WASHINGTON: New research from the University of Missouri has found that dietary supplements like nicotinamide riboside (NR), a form of vitamin B3 can actually increase the risk of serious disease, including developing cancer.
The international team of researchers led by Elena Goun, an associate professor of chemistry at MU, discovered high levels of NR could not only increase someone's risk of developing triple-negative breast cancer, but also could cause cancer to metastasize or spread to the brain.
Once cancer reaches the brain, the results are deadly because no viable treatment options exist at this time, said Goun, who is the corresponding author of the study that was published in the journal Biosensors and Bioelectronics.
"Some people take them [vitamins and supplements] because they automatically assume that vitamins and supplements only have positive health benefits, but very little is known about how they actually work," Goun said.
"Because of this lack of knowledge, we were inspired to study the basic questions surrounding how vitamins and supplements work in the body."
Following the death of her 59-year-old father only three months after being diagnosed with colon cancer, Goun was moved by her father's passing to pursue a better scientific understanding of cancer metabolism, or the energy through which cancer spreads in the body.
Since NR is a known supplement for helping increase cellular energy levels, and cancer cells feed off of that energy with their increased metabolism, Goun wanted to investigate NR's role in the development and spread of cancer.
"Our work is especially important given the wide commercial availability and a large number of ongoing human clinical trials where NR is used to mitigate the side effects of cancer therapy in patients," Goun said.
The researchers used this technology to compare and examine how much NR levels were present in cancer cells, T cells and healthy tissues.

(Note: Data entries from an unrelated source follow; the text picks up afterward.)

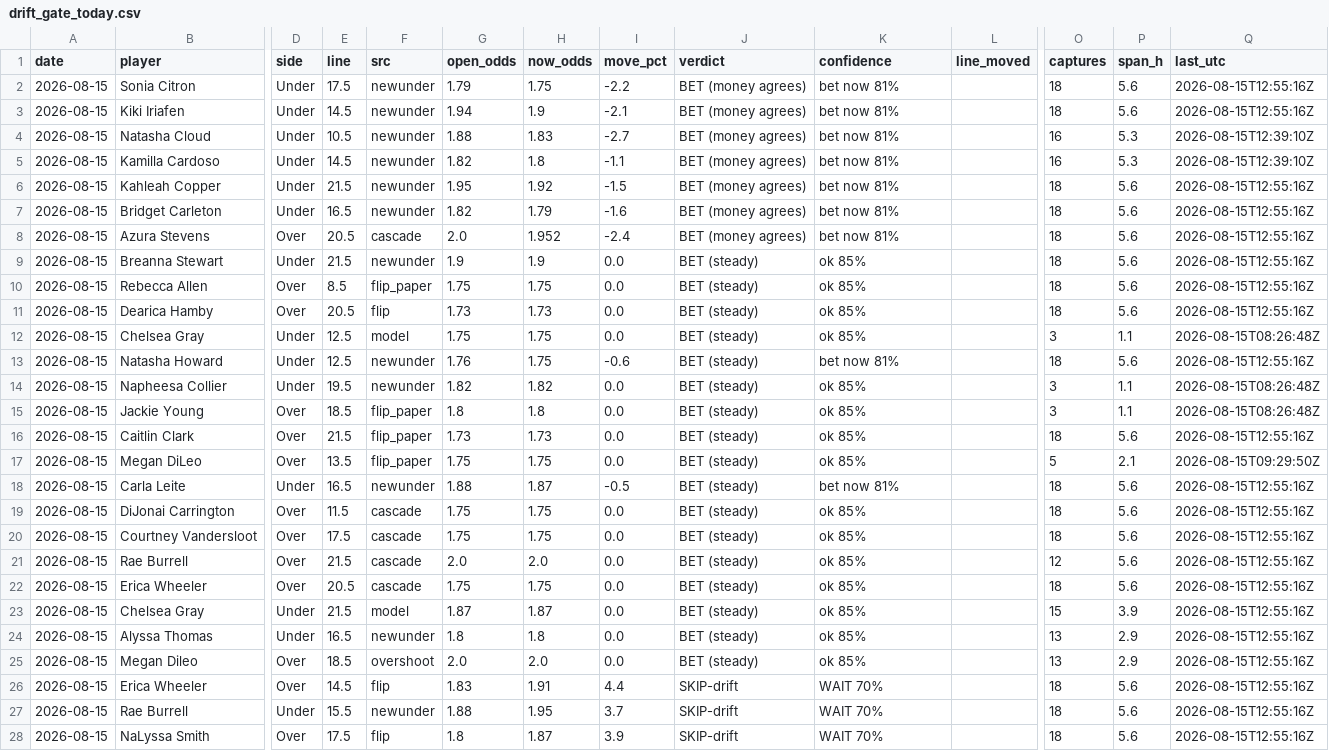
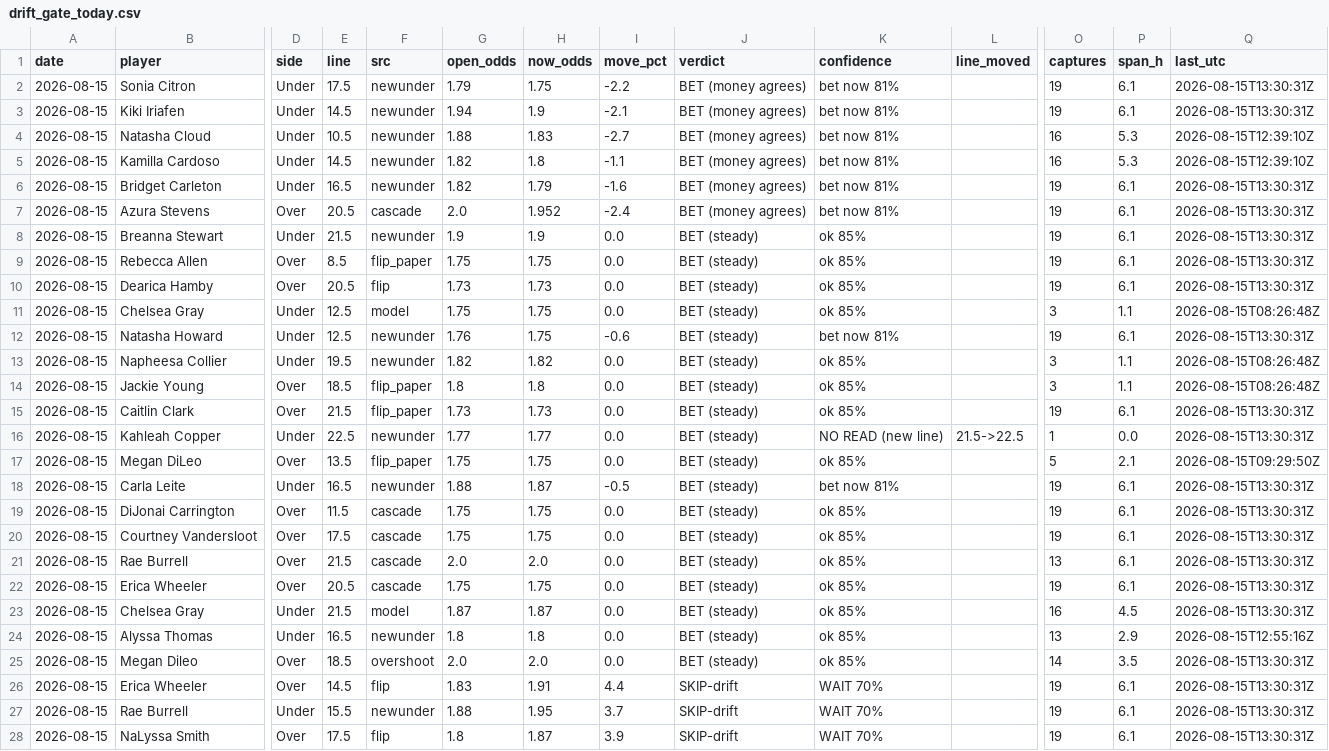
Before and after one commit to JollyChenn/wnba-line-capture, a CSV file: drift_gate_today.csv, drawn as a sheet; only a part is shown, gaps mark what is left out; removed rows and columns are numbered as before the commit, all else as after; rows hold the shown columns only; the diff covers the shown part only; the diff names each change by its address in the sheet, - before the commit and + after, or states it on an @@ line.

```diff
--- a/drift_gate_today.csv
+++ b/drift_gate_today.csv
-O2:O3 (captures): 18
+O2:O3 (captures): 19
-P2:P3 (span_h): 5.6
+P2:P3 (span_h): 6.1
-Q2:Q3 (last_utc): 2026-08-15T12:55:16Z
+Q2:Q3 (last_utc): 2026-08-15T13:30:31Z
-row 6: 2026-08-15 | Kahleah Copper | Under | 21.5 | newunder | 1.95 | 1.92 | -1.5 | BET (money agrees) | bet now 81% |  | 18 | 5.6 | 2026-08-15T12:55:16Z
-O6:O10 (captures): 18
+O6:O10 (captures): 19
-P6:P10 (span_h): 5.6
+P6:P10 (span_h): 6.1
-Q6:Q10 (last_utc): 2026-08-15T12:55:16Z
+Q6:Q10 (last_utc): 2026-08-15T13:30:31Z
-O12 (captures): 18
+O12 (captures): 19
-P12 (span_h): 5.6
+P12 (span_h): 6.1
-Q12 (last_utc): 2026-08-15T12:55:16Z
+Q12 (last_utc): 2026-08-15T13:30:31Z
-O15 (captures): 18
+O15 (captures): 19
-P15 (span_h): 5.6
+P15 (span_h): 6.1
-Q15 (last_utc): 2026-08-15T12:55:16Z
+Q15 (last_utc): 2026-08-15T13:30:31Z
+row 16: 2026-08-15 | Kahleah Copper | Under | 22.5 | newunder | 1.77 | 1.77 | 0.0 | BET (steady) | NO READ (new line) | 21.5->22.5 | 1 | 0.0 | 2026-08-15T13:30:31Z
-O18:O20 (captures): 18
+O18:O20 (captures): 19
-P18:P22 (span_h): 5.6
+P18:P22 (span_h): 6.1
-Q18:Q23 (last_utc): 2026-08-15T12:55:16Z
+Q18:Q23 (last_utc): 2026-08-15T13:30:31Z
-O21 (captures): 12
+O21 (captures): 13
-O22 (captures): 18
+O22 (captures): 19
-O23 (captures): 15
+O23 (captures): 16
-P23 (span_h): 3.9
+P23 (span_h): 4.5
-O25 (captures): 13
+O25 (captures): 14
-P25 (span_h): 2.9
+P25 (span_h): 3.5
-Q25:Q28 (last_utc): 2026-08-15T12:55:16Z
+Q25:Q28 (last_utc): 2026-08-15T13:30:31Z
-O26:O28 (captures): 18
+O26:O28 (captures): 19
-P26:P28 (span_h): 5.6
+P26:P28 (span_h): 6.1
```
Also changed, not shown: 21 edited cells elsewhere in this file, drift_log.csv, 4 other files.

"While NR is already being widely used in people and is being investigated in so many ongoing clinical trials for additional applications, much of how NR works is a black box -- it's not understood," Goun said.
"So that inspired us to come up with this novel imaging technique based on ultrasensitive bioluminescent imaging that allows quantification of NR levels in real-time in a non-invasive manner. The presence of NR is shown with light, and the brighter the light is, the more NR is present."

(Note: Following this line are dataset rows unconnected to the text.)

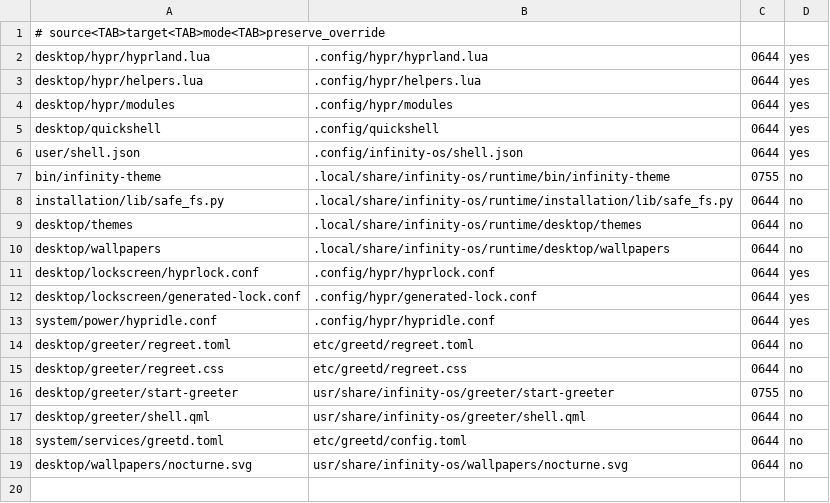
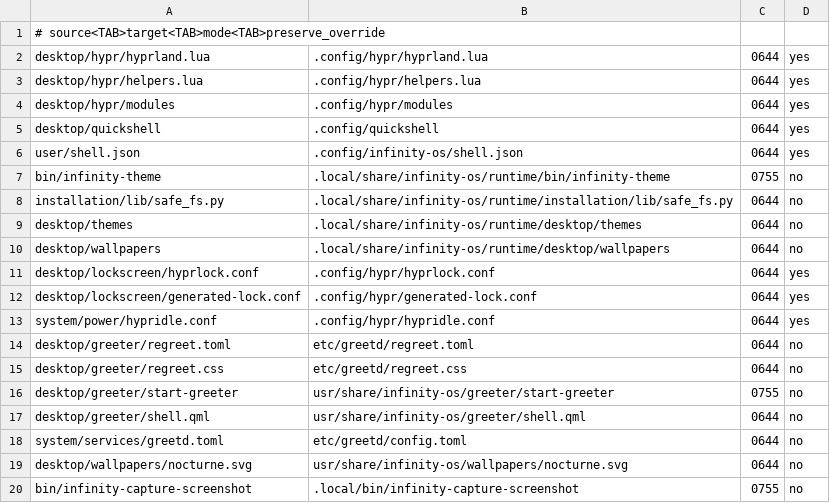
Before and after one commit to SamSyntax/infinity-os, a TSV file: deployment/mappings.tsv, drawn as a sheet.

```diff
--- a/deployment/mappings.tsv
+++ b/deployment/mappings.tsv
@@ -19 +19,2 @@ system/services/greetd.toml	etc/greetd/config.toml	0644	no
 desktop/wallpapers/nocturne.svg	usr/share/infinity-os/wallpapers/nocturne.svg	0644	no
+bin/infinity-capture-screenshot	.local/bin/infinity-capture-screenshot	0755	no
```
Also changed, not shown: 24 other files.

Goun said the findings of the study emphasize the importance of having careful investigations of potential side effects for supplements like NR prior to their use in people who may have different types of health conditions.
In the future, Goun would like to provide information that could potentially lead to the development of certain inhibitors to help make cancer therapies like chemotherapy more effective in treating cancer. The key to this approach, Goun said, is to look at it from a personalized medicine standpoint.
"Not all cancers are the same in every person, especially from the standpoint of metabolic signatures," Goun said. "Often times cancers can even change their metabolism before or after chemotherapy."